### Assignment
Please repeat the whole listing exactly, but leave out any picture it holds.
____ Dataset
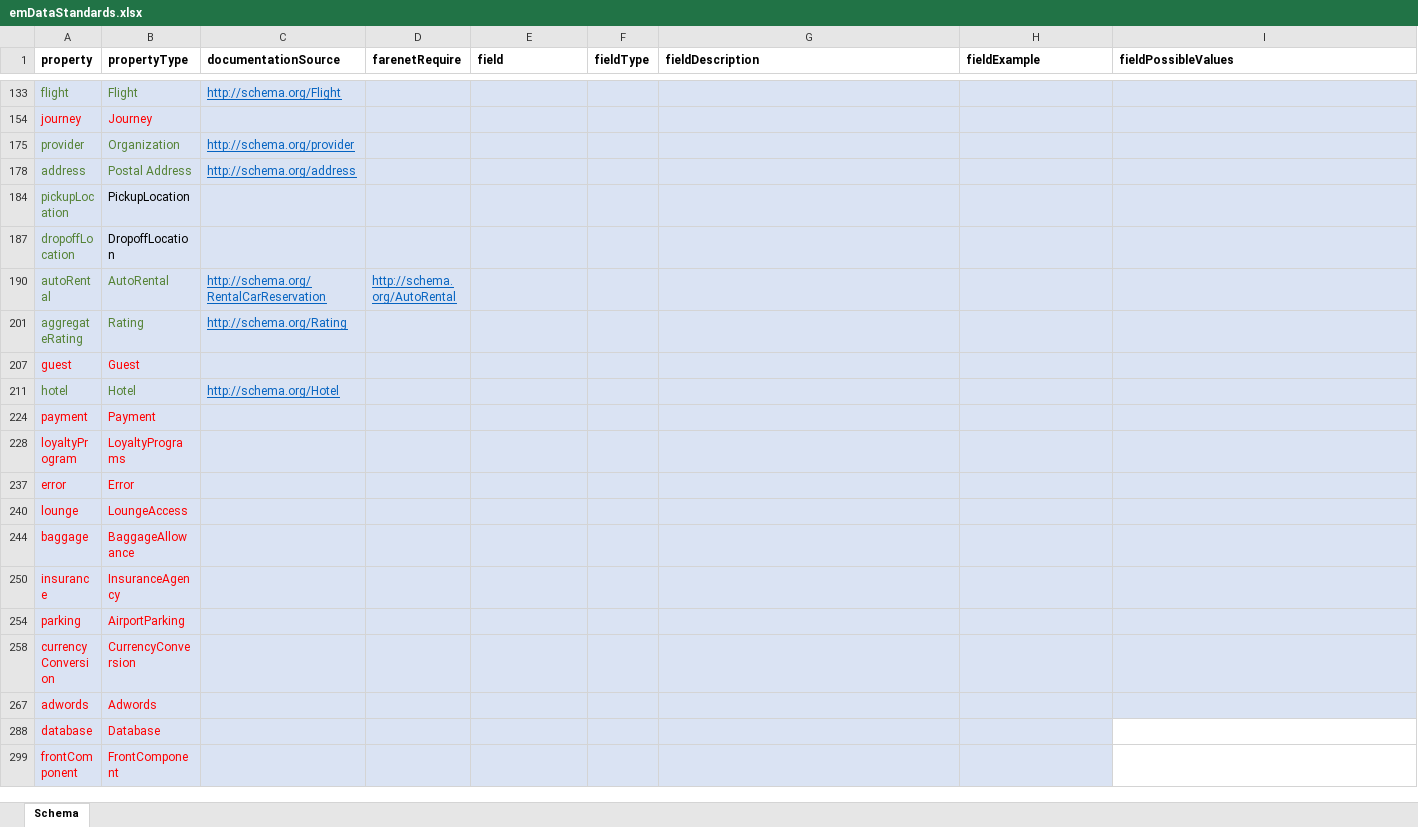
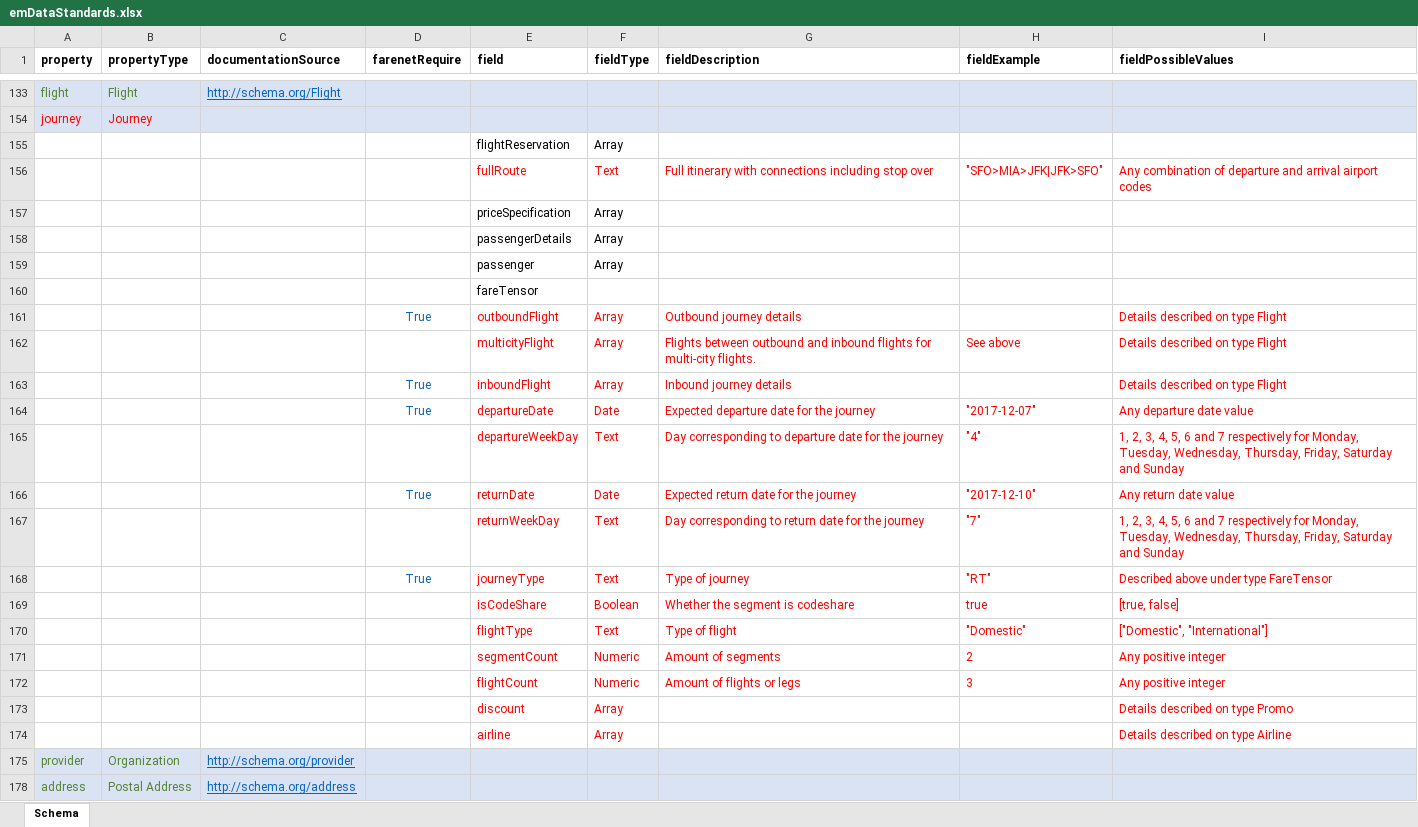
Before and after one commit to EveryMundo/emDataStandards, an Excel workbook: emDataStandards.xlsx, sheet Schema, drawn as a sheet; only a part is shown, gaps mark what is left out; the shorter side is filled out with more unchanged rows; values as stored, in another font and other column widths than the file's, no borders; the diff names each change by its address in the sheet, - before the commit and + after, or states it on an @@ line.

Commit message:
Updated two variable names

```diff
--- a/emDataStandards.xlsx (sheet Schema)
+++ b/emDataStandards.xlsx (sheet Schema)
@@ row 155 unhidden:  |  |  |  | flightReservation | Array @@
@@ row 156 unhidden:  |  |  |  | fullRoute | Text | Full itinerary with connections including stop over | "SFO>MIA>JFK|JFK>SFO" | Any combination of departure and arrival airport codes @@
+row 157:  |  |  |  | priceSpecification | Array
@@ row 158 unhidden:  |  |  |  | passengerDetails | Array @@
@@ row 159 unhidden:  |  |  |  | passenger | Array @@
@@ row 160 unhidden:  |  |  |  | fareTensor @@
@@ row 161 unhidden:  |  |  | True | outboundFlight | Array | Outbound journey details |  | Details described on type Flight @@
@@ row 162 unhidden:  |  |  |  | multicityFlight | Array | Flights between outbound and inbound flights for multi-city flights. | See above | Details described on type Flight @@
@@ row 163 unhidden:  |  |  | True | inboundFlight | Array | Inbound journey details |  | Details described on type Flight @@
@@ row 164 unhidden:  |  |  | True | departureDate | Date | Expected departure date for the journey | "2017-12-07" | Any departure date value @@
+row 165:  |  |  |  | departureWeekDay | Text | Day corresponding to departure date for the journey | "4" | 1, 2, 3, 4, 5, 6 and 7 respectively for Monday, Tuesday, Wednesday, Thursday, Friday, Saturday and Sunday
@@ row 166 unhidden:  |  |  | True | returnDate | Date | Expected return date for the journey | "2017-12-10" | Any return date value @@
+row 167:  |  |  |  | returnWeekDay | Text | Day corresponding to return date for the journey | "7" | 1, 2, 3, 4, 5, 6 and 7 respectively for Monday, Tuesday, Wednesday, Thursday, Friday, Saturday and Sunday
@@ row 168 unhidden:  |  |  | True | journeyType | Text | Type of journey | "RT" | Described above under type FareTensor @@
@@ row 169 unhidden:  |  |  |  | isCodeShare | Boolean | Whether the segment is codeshare | true | [true, false] @@
+row 170:  |  |  |  | flightType | Text | Type of flight | "Domestic" | ["Domestic", "International"]
@@ row 171 unhidden:  |  |  |  | segmentCount | Numeric | Amount of segments | 2 | Any positive integer @@
@@ row 172 unhidden:  |  |  |  | flightCount | Numeric | Amount of flights or legs | 3 | Any positive integer @@
+row 173:  |  |  |  | discount | Array |  |  | Details described on type Promo
@@ row 174 unhidden:  |  |  |  | airline | Array |  |  | Details described on type Airline @@
```
Also changed, not shown: hidden cells.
________
### Solution
Before and after one commit to EveryMundo/emDataStandards, an Excel workbook: emDataStandards.xlsx, sheet Schema, drawn as a sheet; only a part is shown, gaps mark what is left out; the shorter side is filled out with more unchanged rows; values as stored, in another font and other column widths than the file's, no borders; the diff names each change by its address in the sheet, - before the commit and + after, or states it on an @@ line.

Commit message:
Updated two variable names

```diff
--- a/emDataStandards.xlsx (sheet Schema)
+++ b/emDataStandards.xlsx (sheet Schema)
@@ row 155 unhidden:  |  |  |  | flightReservation | Array @@
@@ row 156 unhidden:  |  |  |  | fullRoute | Text | Full itinerary with connections including stop over | "SFO>MIA>JFK|JFK>SFO" | Any combination of departure and arrival airport codes @@
+row 157:  |  |  |  | priceSpecification | Array
@@ row 158 unhidden:  |  |  |  | passengerDetails | Array @@
@@ row 159 unhidden:  |  |  |  | passenger | Array @@
@@ row 160 unhidden:  |  |  |  | fareTensor @@
@@ row 161 unhidden:  |  |  | True | outboundFlight | Array | Outbound journey details |  | Details described on type Flight @@
@@ row 162 unhidden:  |  |  |  | multicityFlight | Array | Flights between outbound and inbound flights for multi-city flights. | See above | Details described on type Flight @@
@@ row 163 unhidden:  |  |  | True | inboundFlight | Array | Inbound journey details |  | Details described on type Flight @@
@@ row 164 unhidden:  |  |  | True | departureDate | Date | Expected departure date for the journey | "2017-12-07" | Any departure date value @@
+row 165:  |  |  |  | departureWeekDay | Text | Day corresponding to departure date for the journey | "4" | 1, 2, 3, 4, 5, 6 and 7 respectively for Monday, Tuesday, Wednesday, Thursday, Friday, Saturday and Sunday
@@ row 166 unhidden:  |  |  | True | returnDate | Date | Expected return date for the journey | "2017-12-10" | Any return date value @@
+row 167:  |  |  |  | returnWeekDay | Text | Day corresponding to return date for the journey | "7" | 1, 2, 3, 4, 5, 6 and 7 respectively for Monday, Tuesday, Wednesday, Thursday, Friday, Saturday and Sunday
@@ row 168 unhidden:  |  |  | True | journeyType | Text | Type of journey | "RT" | Described above under type FareTensor @@
@@ row 169 unhidden:  |  |  |  | isCodeShare | Boolean | Whether the segment is codeshare | true | [true, false] @@
+row 170:  |  |  |  | flightType | Text | Type of flight | "Domestic" | ["Domestic", "International"]
@@ row 171 unhidden:  |  |  |  | segmentCount | Numeric | Amount of segments | 2 | Any positive integer @@
@@ row 172 unhidden:  |  |  |  | flightCount | Numeric | Amount of flights or legs | 3 | Any positive integer @@
+row 173:  |  |  |  | discount | Array |  |  | Details described on type Promo
@@ row 174 unhidden:  |  |  |  | airline | Array |  |  | Details described on type Airline @@
```
Also changed, not shown: hidden cells.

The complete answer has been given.